The answer should be a single number: how many lines of the entries below hold the word "span".

(Web interface edit records)
---------------

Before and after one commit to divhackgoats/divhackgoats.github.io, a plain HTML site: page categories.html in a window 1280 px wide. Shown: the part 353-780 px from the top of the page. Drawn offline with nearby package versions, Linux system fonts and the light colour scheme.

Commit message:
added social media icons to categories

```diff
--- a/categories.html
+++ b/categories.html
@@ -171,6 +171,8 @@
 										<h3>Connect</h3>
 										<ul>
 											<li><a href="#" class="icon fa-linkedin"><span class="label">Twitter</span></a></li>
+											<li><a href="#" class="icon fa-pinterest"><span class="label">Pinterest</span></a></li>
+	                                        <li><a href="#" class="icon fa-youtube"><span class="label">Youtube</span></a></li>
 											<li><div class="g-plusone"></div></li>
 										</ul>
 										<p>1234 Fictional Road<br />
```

---------------

TASK OUTPUT ::
3